Laura's Review: D+
I was tempted to say 'what a load of crap' and leave it at that, but here goes. Writer/director Luc Besson ("La Femme Nikita," "The Professional") leans on the old myth that humans only use 10% of their brains to spin his tale of a drug mule whose surgically embedded package of synthetic CPH4 leaks, delivering a lethal dose which opens her mind to its full capacity. Unfortunately that's the most plausible idea in his screenplay, an undisciplined piece of hackery apparently aimed at twelve year-old boys.
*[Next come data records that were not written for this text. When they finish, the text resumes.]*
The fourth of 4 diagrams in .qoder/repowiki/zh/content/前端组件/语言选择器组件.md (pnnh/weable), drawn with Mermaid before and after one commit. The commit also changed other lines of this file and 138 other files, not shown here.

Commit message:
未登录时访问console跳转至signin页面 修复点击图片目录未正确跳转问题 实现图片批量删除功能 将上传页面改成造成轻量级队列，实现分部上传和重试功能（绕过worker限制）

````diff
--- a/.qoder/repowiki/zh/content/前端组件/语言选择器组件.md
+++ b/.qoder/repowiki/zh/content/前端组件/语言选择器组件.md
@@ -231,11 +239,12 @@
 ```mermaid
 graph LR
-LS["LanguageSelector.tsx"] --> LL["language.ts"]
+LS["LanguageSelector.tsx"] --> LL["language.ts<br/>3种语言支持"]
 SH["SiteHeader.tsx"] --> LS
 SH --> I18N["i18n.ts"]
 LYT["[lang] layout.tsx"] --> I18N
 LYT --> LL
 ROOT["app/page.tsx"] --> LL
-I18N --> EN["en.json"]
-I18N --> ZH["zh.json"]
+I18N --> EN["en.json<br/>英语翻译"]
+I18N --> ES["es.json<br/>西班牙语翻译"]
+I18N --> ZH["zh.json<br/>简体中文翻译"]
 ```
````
Giving a very similar performance to her great work in "Under the Skin," Johansson's tranced out dehumanization mixed with wonder is about as fine as anyone could do given this material, where fast firing brain neurons apparently increase one's laptop RAM to something approaching the speed of light. Besson crosscuts the beginning of Lucy's ordeal with a lecture being given by Professor Norman (Morgan Freeman) about his bogus brain theory. After Lucy goes all Nikita on her captors, she determines the destinations of the other three mules (by reading Jang's brain with her thumbs), tells her roommate Caroline (Analeigh Tipton, "Crazy, Stupid, Love.") how to avoid imminent kidney problems, has surgery, speed reads Norman's research, and contacts Paris police Captain Pierre Del Rio (Amr Waked, "Salmon Fishing in the Yemen") to alert him to the drugs arriving in Rome, Berlin and his home town. She then teams up with him to get the drugs and after taking out Jang's men once again, races with Del Rio to Norman in a CGI-heavy chase sequence. Lucy's seeking guidance and Norman has little to offer other than to share her knowledge. So as she becomes her own computer, looking like a Spider-Man lab experiment gone wrong, she time travels all the way back to her prehistoric namesake, probably blowing the creature's mind in such a way as to change the fabric of life on Earth as we know it, if not outright destroying it. There are wannabe "Inception" moments, sped up scenes of humans en masse and cuts to cheetahs taking down gazelles. Besson vomits cinematic nonsense all over the screen hoping no one will notice the illogic it's built upon. "Lucy" makes Neil Burger's similarly themed "Limitless" look like a masterpiece in comparison. Grade:
Robin's Review: DNS